Rolihlahla Mandela certainly lived up to the name his parents gave him – Rolihlahla meaning troublemaker in Xhosa. He caused trouble for his university; he caused trouble for his political opponents; he caused trouble for criminal justice systems around the world. Most of all, he caused trouble for the racist architects of apartheid South Africa.

I am third generation African. My parents left South Africa in the 1970s, moving to war-torn Zimbabwe (then Rhodesia), when most white people were travelling in the opposite direction. Whilst I doubt I fully understood the impact apartheid had on people, of all ethnicities, I thought it very strange that none of my cousins in South Africa had the same multi-racial experience that I had in Zimbabwe.

I remember, very clearly, the day Chris Hani, second only in popularity to Mandela in the liberation struggle, was assassinated.
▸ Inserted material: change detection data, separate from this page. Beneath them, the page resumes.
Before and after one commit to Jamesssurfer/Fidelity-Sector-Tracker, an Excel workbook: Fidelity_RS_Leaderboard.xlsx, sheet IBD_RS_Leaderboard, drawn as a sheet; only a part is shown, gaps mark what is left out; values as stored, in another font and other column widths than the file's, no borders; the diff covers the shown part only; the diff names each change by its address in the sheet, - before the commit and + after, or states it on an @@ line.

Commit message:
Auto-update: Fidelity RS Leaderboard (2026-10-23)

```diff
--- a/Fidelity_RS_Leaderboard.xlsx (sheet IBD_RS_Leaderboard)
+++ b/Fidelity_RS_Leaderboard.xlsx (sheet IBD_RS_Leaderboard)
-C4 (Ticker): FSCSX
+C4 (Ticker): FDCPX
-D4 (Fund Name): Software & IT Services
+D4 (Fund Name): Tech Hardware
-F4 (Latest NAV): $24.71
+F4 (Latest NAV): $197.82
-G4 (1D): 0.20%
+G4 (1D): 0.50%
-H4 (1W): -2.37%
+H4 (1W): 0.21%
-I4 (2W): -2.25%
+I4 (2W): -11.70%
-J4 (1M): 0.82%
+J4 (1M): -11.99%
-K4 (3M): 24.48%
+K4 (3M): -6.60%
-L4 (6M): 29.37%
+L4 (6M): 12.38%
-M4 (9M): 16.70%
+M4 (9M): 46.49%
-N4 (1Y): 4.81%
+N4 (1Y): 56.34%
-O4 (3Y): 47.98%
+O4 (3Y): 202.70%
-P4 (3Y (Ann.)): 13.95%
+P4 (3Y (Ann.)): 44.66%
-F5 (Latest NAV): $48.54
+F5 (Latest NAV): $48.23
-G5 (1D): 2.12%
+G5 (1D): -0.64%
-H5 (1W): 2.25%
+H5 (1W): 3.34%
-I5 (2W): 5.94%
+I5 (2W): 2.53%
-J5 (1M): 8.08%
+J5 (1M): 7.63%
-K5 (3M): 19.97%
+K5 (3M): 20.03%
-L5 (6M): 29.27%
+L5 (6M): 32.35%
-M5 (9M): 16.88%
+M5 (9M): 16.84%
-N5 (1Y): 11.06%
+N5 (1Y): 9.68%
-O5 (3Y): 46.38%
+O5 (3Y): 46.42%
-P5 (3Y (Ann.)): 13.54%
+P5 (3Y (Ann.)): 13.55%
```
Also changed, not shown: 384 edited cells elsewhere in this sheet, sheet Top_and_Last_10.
We were visiting family in what is now Kwazulu-Natal, and most people, black and white, predicted bloody violence. There were riots, but nothing like the expected unrest. This was, in part, attributed to the appeal made by Mandela: “Now is the time for all South Africans to stand together against those who ... wish to destroy what Chris Hani gave his life for – the freedom of all of us”.

Nelson Mandela – Madiba – personified the struggle against apartheid in South Africa. He was central to the peaceful transition to majority rule in the early 1990s; it is almost certain that he prevented a civil war. He did not do this on his own, but his role was immense: without him tens of thousands, perhaps hundreds of thousands, of South Africans could have been killed.

I now call Edinburgh home. As Scotland’s capital city, I believe Edinburgh must etch the life of this man into its urban fabric, as every generation does. Not because he alone stood for the end to apartheid, and certainly not because the struggle against racism and inequality is over. Indeed, it is because there is still so much to do, in South Africa, in Scotland, to deliver Mandela’s promise of equality and freedom from oppression to people, that we should create a permanent and high profile 

Renaming Festival Square Mandela Square would signify the prioritisation by the city of the struggle for justice over corporate power. It was always meant to be Mandela Square, and a civic square where people can congregate, contemplate Ann Davidson’s Woman and Child statue, and remember that the struggle continues, which seems to be the best, living tribute to a great man.

Maggie Chapman is Green councillor for Leith Walk and co-convener of the Scottish Green Party